A dress that’s the color of marmalade
With a border embroidered in light blue cornflowers
Like the edge of a meadow after spring shower
And a matching hat round as a top you can spin
And elastic to hold it on under my chin
And brand-new shoes whiter than newly-poured cream
With heart-shaped, golden buckles that gleam;
And I’ll carry a small purse of butterfly blue
With a penny for me and a penny for you
To buy us both glasses of cold lemonade
When we walk, hand in hand, in the Easter Parade."
By William Jay Smith
I witnessed a unique parade at Kimball Elementary School in Seattle last Friday, the day before Spring Break officially started. Timing-wise it could have been an Easter parade, but in actuality it was a Small, Small World Parade. I was subbing in a second grade classroom that afternoon and we were busy learning about all sorts of eggs (robin, emu, dinosaur, etc) and creating an egg book I found on Enchanted Learning. I even showed the children how to blow eggs which could be kept forever. In the midst of the activity, parade music blared over the loudspeaker and the children jumped up screaming "Parade
They rushed to the back of the class which was open to all of the other 2nd grade classes and lined up along one side, with ill concealed anticipation. We were about to witness an international spectacle, part of the Story Path social studies curriculum which Kimball first graders had made their own.
With joyful music as its precursor, over seventy first graders appeared from around a corner, processing, one after the other throughout the school, in time to the music. The second graders were thrilled as they shouted encouragement , no doubt also reliving their own first grade experience the year before.
In preparation for this big day, students from all three first grade rooms had paired up to learn about the country of their choice. On parade day, one student carried a colorful banner representing the chosen country while his/her partner carried an ethnic "float", a small cardboard box decorated with items pertaining to that country . Many children were dressed in ethnic garb, creating a visual delight which surely would long be remembered. On and on they came, proudly carrying the fruits of their labor. More than thirty countries were represented this day, and I was amazed at the amount of prior classroom learning that must have taken place for this event.

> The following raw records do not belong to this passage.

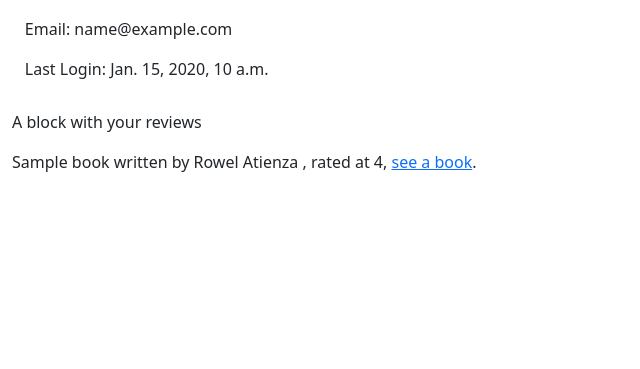
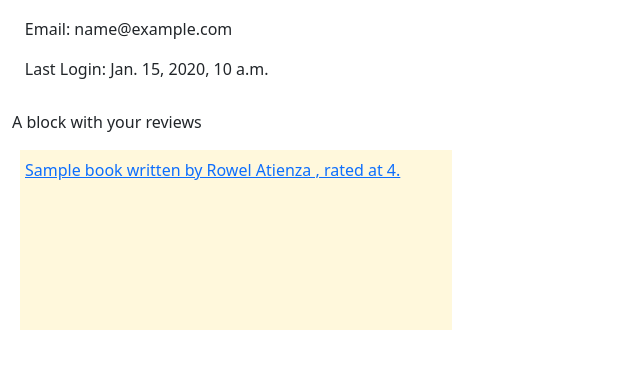
Before and after one commit to melission/reviewMe, a Django app: page /accounts/profile/ in a window 1280 px wide. Shown: the part 188-557 px from the top of the page, without its empty margins (0-640 px from the left). Run offline with Django 3.2, Linux system fonts and the light colour scheme; a user stored in the database is signed in; data comes from the database, SQL or seed files in the repository; tables that the repository leaves empty hold one stand-in row (values such as "Sample post"); parts of the project's set-up code (start-up, migrations or seed data) failed here and were passed over.

Commit message:
changed names of div classes; every line that contains information about posted review is a link now.

```diff
--- a/templates/reviews_list.html
+++ b/templates/reviews_list.html
@@ -8,11 +8,13 @@
 </head>
 <body>
 {% if reviews %}
-<div class="reviews_list">
+<div class="flex-container">
     {% for review in reviews %}
-    <div class="review_element">
-        {{ review.book_title }} written by {% for author in review.authors %} {{ author }} {% endfor %},
-        rated at {{ review.rating }}, <a style="text-align: right" href="/books/details/{{ review.book_id }}">see a book</a>.
+    <div>
+        <a style="text-align: right" href="/books/details/{{ review.book_id }}">
+            {{ review.book_title }} written by {% for author in review.authors %} {{ author }} {% endfor %},
+            rated at {{ review.rating }}.
+        </a>
     </div>
     {% endfor %}
 </div>
```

Since it was so close to Easter I couldn't help but make a comparison to our country's first Easter Parade in New York City in the mid 1800s. That annual secular parade was a way for the exclusively white upper crust of the time to show off their new outfits and hats. Later, in 1948, a popular movie entitled Easter Parade, starring Fred Astaire and Judy Garland, was released, and Irving Berlin's song about the parade became an instant hit. To this day most people know the first line - In your Easter bonnet, with all the frills upon it, you'll be the grandest lady in the Easter parade. In my opinion it was divisive. Those that "belonged" and those that didn't. The "haves" and the "have nots". Naturally as our country has evolved so has that traditional parade. Now, according to Newstimes.com hundreds of people from around the world gather to show off their holiday finery, including some that are zany and outlandish. According to the article it is now "really a leisurely stroll up and down Fifth Avenue between 49th and 57th street. It starts in the morning and continues into the late afternoon. . . This year's parade also features activists from the gay community. Two different groups plan to meet in front of St. Patrick's Cathedral to honor those who lost their lives because of prejudice."

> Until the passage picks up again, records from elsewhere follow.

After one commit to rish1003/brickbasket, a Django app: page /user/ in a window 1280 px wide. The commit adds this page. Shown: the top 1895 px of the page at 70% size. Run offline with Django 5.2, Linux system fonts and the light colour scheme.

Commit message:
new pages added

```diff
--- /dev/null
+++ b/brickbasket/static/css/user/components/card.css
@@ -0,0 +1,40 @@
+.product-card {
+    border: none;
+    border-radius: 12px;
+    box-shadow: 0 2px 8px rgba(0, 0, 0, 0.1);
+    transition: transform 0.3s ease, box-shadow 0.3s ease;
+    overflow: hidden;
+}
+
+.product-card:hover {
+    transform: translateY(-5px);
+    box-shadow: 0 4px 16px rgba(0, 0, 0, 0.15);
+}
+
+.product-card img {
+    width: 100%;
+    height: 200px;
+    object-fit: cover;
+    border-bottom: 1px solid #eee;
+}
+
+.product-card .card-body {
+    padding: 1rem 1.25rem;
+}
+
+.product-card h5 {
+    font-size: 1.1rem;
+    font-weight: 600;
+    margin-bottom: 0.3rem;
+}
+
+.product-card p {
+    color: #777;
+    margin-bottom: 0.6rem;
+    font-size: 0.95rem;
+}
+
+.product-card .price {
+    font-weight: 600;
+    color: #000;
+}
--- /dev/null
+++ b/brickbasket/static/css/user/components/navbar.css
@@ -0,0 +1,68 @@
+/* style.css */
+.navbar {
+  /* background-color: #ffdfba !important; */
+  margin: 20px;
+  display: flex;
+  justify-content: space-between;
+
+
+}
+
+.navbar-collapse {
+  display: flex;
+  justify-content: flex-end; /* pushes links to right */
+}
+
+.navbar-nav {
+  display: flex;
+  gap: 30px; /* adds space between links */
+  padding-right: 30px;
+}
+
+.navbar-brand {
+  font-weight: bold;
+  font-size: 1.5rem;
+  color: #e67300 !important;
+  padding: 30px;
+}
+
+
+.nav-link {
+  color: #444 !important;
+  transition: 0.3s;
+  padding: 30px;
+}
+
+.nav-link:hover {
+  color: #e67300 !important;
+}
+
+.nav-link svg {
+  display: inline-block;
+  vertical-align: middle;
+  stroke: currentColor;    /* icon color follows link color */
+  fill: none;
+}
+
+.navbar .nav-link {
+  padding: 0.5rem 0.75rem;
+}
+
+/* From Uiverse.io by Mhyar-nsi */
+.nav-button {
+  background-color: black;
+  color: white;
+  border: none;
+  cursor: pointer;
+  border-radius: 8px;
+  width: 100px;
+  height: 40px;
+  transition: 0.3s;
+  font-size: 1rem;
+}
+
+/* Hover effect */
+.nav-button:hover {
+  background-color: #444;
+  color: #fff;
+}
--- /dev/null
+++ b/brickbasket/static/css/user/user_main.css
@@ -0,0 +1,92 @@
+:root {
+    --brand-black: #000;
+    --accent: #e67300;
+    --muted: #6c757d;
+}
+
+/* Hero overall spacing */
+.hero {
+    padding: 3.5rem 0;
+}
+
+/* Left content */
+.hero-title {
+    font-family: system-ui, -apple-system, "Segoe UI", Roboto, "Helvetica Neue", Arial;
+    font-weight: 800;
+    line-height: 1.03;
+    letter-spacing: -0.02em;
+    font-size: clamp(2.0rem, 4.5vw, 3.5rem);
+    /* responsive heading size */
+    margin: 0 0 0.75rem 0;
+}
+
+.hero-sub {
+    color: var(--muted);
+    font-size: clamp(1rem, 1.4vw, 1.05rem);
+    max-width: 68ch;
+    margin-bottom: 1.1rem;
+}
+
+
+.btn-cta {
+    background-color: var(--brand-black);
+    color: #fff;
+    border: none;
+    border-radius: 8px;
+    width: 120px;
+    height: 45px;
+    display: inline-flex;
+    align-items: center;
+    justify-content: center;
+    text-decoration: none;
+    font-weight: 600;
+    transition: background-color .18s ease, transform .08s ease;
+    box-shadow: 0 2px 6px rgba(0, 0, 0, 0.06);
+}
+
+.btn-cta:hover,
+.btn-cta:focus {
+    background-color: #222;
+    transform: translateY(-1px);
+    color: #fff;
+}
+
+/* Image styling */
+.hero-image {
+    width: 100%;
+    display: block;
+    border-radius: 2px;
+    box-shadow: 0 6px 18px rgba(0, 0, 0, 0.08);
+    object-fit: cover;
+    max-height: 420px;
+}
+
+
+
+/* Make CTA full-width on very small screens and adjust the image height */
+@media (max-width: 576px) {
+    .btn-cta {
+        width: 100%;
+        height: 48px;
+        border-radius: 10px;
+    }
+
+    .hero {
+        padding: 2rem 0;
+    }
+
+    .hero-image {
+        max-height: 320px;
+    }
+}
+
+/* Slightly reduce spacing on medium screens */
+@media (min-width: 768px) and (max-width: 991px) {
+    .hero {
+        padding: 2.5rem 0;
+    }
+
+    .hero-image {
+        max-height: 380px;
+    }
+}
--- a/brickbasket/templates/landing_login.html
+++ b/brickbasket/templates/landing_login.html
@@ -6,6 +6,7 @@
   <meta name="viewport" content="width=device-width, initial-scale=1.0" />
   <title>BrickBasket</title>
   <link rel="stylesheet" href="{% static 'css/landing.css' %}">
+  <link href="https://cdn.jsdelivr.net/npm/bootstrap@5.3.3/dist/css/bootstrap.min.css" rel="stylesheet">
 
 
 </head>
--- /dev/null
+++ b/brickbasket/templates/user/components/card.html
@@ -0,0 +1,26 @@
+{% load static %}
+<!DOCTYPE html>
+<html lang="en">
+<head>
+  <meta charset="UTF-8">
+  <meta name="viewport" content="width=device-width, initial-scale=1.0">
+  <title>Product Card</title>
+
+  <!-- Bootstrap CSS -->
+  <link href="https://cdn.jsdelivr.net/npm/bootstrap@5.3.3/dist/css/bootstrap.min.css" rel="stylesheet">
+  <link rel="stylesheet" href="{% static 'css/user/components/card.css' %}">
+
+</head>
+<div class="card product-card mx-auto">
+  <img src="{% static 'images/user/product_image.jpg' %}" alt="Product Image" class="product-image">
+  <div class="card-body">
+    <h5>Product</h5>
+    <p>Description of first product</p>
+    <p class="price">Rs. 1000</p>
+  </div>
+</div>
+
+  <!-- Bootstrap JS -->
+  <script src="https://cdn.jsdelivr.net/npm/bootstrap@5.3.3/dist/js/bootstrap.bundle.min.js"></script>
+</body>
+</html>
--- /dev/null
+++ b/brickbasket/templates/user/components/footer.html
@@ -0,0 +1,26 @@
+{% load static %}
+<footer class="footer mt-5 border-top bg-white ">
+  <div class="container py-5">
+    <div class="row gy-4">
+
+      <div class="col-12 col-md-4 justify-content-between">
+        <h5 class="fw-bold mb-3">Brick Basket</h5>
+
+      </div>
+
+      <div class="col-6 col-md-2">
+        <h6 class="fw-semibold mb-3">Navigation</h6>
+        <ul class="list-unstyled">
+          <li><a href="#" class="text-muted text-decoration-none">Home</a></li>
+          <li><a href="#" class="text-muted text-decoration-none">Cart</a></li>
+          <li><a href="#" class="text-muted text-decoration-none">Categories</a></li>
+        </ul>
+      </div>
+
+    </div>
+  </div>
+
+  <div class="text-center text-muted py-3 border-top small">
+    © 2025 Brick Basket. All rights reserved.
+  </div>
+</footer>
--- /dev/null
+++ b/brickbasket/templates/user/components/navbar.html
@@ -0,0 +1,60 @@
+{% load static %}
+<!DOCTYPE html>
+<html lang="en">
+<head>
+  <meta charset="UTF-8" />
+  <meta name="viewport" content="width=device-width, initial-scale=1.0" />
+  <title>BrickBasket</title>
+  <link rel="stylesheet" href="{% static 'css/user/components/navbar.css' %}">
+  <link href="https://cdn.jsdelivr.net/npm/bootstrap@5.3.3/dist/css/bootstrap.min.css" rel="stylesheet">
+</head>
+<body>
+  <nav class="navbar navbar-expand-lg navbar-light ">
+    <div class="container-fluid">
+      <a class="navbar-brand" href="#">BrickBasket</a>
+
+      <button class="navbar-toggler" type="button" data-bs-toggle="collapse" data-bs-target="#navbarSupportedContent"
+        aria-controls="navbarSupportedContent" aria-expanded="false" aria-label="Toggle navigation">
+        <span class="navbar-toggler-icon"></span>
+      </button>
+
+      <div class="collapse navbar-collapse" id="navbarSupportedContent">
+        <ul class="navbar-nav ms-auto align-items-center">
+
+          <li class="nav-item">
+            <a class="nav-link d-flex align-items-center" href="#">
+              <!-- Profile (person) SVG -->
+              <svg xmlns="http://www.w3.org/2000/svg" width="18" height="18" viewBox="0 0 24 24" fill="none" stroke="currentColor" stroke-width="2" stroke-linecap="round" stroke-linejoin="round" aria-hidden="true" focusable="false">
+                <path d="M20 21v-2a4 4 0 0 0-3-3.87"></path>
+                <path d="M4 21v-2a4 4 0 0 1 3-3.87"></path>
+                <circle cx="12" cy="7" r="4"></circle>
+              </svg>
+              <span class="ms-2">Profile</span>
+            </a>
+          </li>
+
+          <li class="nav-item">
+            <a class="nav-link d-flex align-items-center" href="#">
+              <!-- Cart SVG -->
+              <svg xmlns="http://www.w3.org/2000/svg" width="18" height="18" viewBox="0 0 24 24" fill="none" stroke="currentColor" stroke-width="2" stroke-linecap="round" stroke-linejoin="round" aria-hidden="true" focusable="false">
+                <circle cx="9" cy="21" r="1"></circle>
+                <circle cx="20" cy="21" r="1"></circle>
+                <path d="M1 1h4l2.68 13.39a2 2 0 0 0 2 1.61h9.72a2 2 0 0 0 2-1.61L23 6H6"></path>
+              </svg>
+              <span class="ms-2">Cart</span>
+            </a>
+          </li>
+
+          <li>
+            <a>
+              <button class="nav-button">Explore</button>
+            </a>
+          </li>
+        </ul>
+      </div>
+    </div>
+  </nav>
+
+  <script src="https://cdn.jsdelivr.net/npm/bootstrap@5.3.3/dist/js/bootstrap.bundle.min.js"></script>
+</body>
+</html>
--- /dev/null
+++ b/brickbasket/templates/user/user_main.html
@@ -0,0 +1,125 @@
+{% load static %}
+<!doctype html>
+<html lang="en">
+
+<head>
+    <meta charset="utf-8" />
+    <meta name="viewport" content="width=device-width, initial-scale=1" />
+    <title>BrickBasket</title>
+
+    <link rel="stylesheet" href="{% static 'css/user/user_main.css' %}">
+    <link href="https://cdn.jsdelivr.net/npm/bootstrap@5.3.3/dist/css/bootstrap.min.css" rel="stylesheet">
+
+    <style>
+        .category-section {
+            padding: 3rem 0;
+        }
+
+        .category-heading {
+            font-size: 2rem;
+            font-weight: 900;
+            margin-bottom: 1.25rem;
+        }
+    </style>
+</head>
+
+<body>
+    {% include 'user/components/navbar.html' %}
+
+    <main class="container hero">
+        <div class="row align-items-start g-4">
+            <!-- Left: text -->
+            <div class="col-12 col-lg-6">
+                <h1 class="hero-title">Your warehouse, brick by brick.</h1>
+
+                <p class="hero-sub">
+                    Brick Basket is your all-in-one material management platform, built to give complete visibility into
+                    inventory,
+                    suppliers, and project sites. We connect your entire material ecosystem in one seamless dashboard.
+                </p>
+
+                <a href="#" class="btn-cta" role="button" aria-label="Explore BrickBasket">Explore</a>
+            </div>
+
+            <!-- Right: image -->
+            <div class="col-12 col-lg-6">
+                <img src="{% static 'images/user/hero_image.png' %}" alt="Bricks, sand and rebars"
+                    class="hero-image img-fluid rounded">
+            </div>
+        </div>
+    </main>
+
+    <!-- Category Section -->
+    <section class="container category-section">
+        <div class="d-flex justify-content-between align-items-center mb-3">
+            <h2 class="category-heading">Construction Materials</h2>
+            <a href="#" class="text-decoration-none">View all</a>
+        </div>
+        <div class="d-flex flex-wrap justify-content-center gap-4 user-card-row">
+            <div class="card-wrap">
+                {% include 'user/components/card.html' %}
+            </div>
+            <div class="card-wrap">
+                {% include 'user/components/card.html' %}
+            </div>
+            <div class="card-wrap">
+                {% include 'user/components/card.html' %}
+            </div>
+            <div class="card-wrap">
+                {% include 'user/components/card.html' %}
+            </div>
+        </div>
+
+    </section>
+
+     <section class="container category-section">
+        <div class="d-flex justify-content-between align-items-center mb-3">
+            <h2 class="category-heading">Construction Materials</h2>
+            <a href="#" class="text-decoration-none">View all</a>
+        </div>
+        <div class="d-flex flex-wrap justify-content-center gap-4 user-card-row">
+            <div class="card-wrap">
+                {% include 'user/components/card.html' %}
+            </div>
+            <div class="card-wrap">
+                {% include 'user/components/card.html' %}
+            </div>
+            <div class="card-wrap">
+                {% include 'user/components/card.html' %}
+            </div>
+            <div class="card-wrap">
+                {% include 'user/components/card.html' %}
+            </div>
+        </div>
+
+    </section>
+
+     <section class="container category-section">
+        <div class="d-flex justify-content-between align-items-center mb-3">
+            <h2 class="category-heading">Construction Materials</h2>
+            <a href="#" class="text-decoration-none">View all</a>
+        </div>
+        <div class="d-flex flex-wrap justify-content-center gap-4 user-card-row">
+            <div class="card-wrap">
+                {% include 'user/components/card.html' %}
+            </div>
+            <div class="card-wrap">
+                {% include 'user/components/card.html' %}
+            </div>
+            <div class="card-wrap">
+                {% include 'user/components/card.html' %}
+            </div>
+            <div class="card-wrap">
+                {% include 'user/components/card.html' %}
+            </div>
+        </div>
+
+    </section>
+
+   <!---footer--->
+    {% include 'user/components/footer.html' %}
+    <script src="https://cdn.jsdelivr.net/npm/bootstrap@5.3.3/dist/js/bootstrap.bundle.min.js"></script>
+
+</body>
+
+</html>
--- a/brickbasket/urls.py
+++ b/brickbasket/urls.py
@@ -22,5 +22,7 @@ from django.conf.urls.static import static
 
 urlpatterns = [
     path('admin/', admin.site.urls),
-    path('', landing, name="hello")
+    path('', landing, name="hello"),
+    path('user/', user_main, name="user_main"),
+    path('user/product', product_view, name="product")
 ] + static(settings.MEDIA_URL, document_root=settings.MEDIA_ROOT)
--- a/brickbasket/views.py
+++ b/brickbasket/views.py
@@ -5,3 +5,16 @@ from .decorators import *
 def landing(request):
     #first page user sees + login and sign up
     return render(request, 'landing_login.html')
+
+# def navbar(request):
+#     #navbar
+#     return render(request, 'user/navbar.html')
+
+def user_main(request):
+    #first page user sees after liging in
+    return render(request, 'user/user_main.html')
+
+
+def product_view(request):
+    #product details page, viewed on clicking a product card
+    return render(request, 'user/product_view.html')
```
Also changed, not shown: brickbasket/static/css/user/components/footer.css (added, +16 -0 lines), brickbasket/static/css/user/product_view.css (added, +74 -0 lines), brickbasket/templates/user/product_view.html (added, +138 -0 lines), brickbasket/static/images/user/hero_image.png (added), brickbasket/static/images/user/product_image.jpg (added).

We keep hearing about how dismal our educational ranking is with the rest of the world, but what I saw last Friday displayed the best of what America has to offer. We are teaching our children to care and value those of different ethnicities. To be inclusive rather than exclusive. In a shrinking world, this value is one of our strengths. Like another old popular song proclaims, 'It's a small world after all."

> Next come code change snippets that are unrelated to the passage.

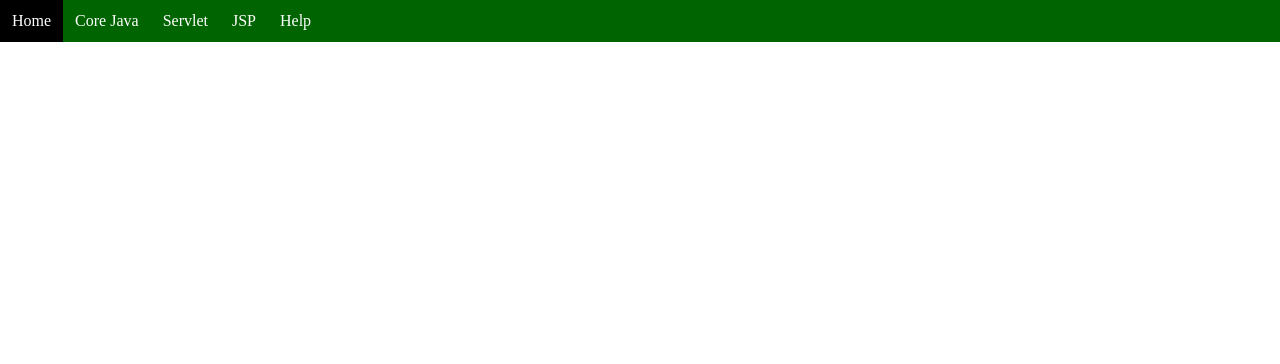
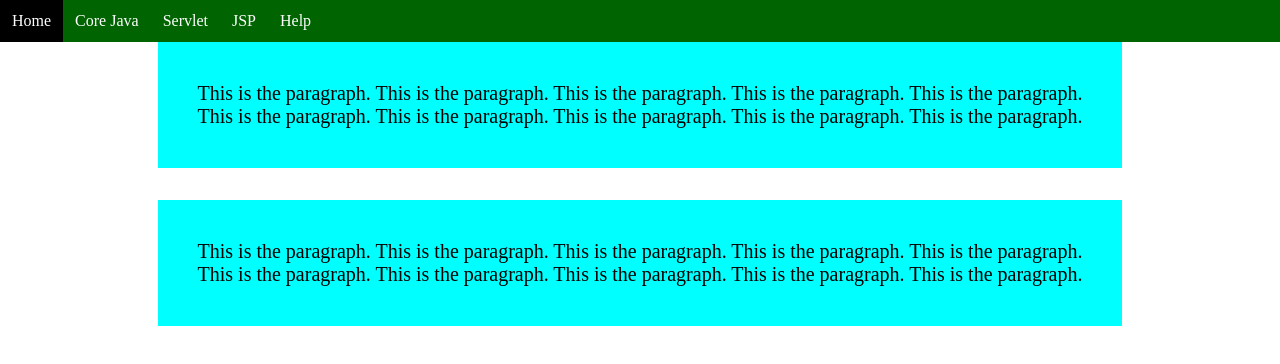
Before and after one commit to ChrisLee-04-20/Frontend-Practice, a plain HTML site: page com_dropdown_navbar/practice/index.html in a window 1280 px wide. Drawn offline with Linux system fonts and the light colour scheme.

Commit message:
Add files via upload

```diff
--- a/com_dropdown_navbar/practice/index.html
+++ b/com_dropdown_navbar/practice/index.html
@@ -24,6 +24,19 @@
                 </ul>
             </div>
 
+            <div class="main">
+                <article>
+                    <p>This is the paragraph. This is the paragraph. This is the paragraph. This is the paragraph. This is the paragraph. </p>
+                    <p>This is the paragraph. This is the paragraph. This is the paragraph. This is the paragraph. This is the paragraph.</p>
+                </article>
+
+                <article>
+                    <p>This is the paragraph. This is the paragraph. This is the paragraph. This is the paragraph. This is the paragraph.</p>
+                    <p>This is the paragraph. This is the paragraph. This is the paragraph. This is the paragraph. This is the paragraph.</p>
+                </article>
+
+            </div>
+
         </body>
 
         </html>
--- a/com_dropdown_navbar/practice/style.css
+++ b/com_dropdown_navbar/practice/style.css
@@ -37,3 +37,18 @@
 .meun  .dropdown:hover .dropdown-content {
     display: grid;
 }
+
+.main {
+    display: flex;
+    justify-content: center;
+    align-items: center;
+    flex-wrap: wrap;
+    flex-direction: column;
+    gap: 2em;
+}
+
+article {
+    background-color: aqua;
+    font-size: 20px;
+    padding: 2em;
+}
```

Happy Easter to ALL Americans, regardless of their roots, cultural, social or financial status.